Nothing in the data may be changed; retype all of it.
··· Data supplied
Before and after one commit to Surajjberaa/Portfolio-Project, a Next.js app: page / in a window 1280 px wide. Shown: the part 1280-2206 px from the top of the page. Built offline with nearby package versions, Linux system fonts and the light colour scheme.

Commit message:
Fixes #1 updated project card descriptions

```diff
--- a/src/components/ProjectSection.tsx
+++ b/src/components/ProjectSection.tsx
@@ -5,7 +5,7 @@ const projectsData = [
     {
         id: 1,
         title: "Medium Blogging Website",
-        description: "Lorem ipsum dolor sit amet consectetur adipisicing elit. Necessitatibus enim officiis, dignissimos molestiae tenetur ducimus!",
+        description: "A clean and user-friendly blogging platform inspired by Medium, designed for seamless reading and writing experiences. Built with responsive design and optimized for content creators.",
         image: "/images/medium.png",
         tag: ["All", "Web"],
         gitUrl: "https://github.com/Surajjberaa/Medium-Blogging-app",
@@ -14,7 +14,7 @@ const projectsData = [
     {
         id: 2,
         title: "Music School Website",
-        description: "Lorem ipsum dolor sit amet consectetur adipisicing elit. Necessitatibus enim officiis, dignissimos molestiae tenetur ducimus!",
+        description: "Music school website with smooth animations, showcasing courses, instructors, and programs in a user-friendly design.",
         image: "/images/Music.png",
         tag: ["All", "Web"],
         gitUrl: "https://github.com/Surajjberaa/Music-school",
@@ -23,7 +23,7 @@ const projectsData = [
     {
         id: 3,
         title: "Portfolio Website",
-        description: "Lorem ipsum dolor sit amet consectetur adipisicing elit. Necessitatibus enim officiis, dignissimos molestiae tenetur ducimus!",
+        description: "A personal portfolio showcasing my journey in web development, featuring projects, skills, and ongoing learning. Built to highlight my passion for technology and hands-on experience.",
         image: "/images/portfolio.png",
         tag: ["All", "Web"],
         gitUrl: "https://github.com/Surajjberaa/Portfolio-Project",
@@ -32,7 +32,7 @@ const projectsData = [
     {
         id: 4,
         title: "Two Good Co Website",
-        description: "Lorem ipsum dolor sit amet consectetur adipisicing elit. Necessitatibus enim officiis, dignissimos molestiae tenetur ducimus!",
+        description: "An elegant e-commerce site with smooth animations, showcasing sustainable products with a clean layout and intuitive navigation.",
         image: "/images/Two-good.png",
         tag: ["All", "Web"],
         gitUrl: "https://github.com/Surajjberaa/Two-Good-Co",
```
······
Output of the exercise –
Before and after one commit to Surajjberaa/Portfolio-Project, a Next.js app: page / in a window 1280 px wide. Shown: the part 1280-2206 px from the top of the page. Built offline with nearby package versions, Linux system fonts and the light colour scheme.

Commit message:
Fixes #1 updated project card descriptions

```diff
--- a/src/components/ProjectSection.tsx
+++ b/src/components/ProjectSection.tsx
@@ -5,7 +5,7 @@ const projectsData = [
     {
         id: 1,
         title: "Medium Blogging Website",
-        description: "Lorem ipsum dolor sit amet consectetur adipisicing elit. Necessitatibus enim officiis, dignissimos molestiae tenetur ducimus!",
+        description: "A clean and user-friendly blogging platform inspired by Medium, designed for seamless reading and writing experiences. Built with responsive design and optimized for content creators.",
         image: "/images/medium.png",
         tag: ["All", "Web"],
         gitUrl: "https://github.com/Surajjberaa/Medium-Blogging-app",
@@ -14,7 +14,7 @@ const projectsData = [
     {
         id: 2,
         title: "Music School Website",
-        description: "Lorem ipsum dolor sit amet consectetur adipisicing elit. Necessitatibus enim officiis, dignissimos molestiae tenetur ducimus!",
+        description: "Music school website with smooth animations, showcasing courses, instructors, and programs in a user-friendly design.",
         image: "/images/Music.png",
         tag: ["All", "Web"],
         gitUrl: "https://github.com/Surajjberaa/Music-school",
@@ -23,7 +23,7 @@ const projectsData = [
     {
         id: 3,
         title: "Portfolio Website",
-        description: "Lorem ipsum dolor sit amet consectetur adipisicing elit. Necessitatibus enim officiis, dignissimos molestiae tenetur ducimus!",
+        description: "A personal portfolio showcasing my journey in web development, featuring projects, skills, and ongoing learning. Built to highlight my passion for technology and hands-on experience.",
         image: "/images/portfolio.png",
         tag: ["All", "Web"],
         gitUrl: "https://github.com/Surajjberaa/Portfolio-Project",
@@ -32,7 +32,7 @@ const projectsData = [
     {
         id: 4,
         title: "Two Good Co Website",
-        description: "Lorem ipsum dolor sit amet consectetur adipisicing elit. Necessitatibus enim officiis, dignissimos molestiae tenetur ducimus!",
+        description: "An elegant e-commerce site with smooth animations, showcasing sustainable products with a clean layout and intuitive navigation.",
         image: "/images/Two-good.png",
         tag: ["All", "Web"],
         gitUrl: "https://github.com/Surajjberaa/Two-Good-Co",
```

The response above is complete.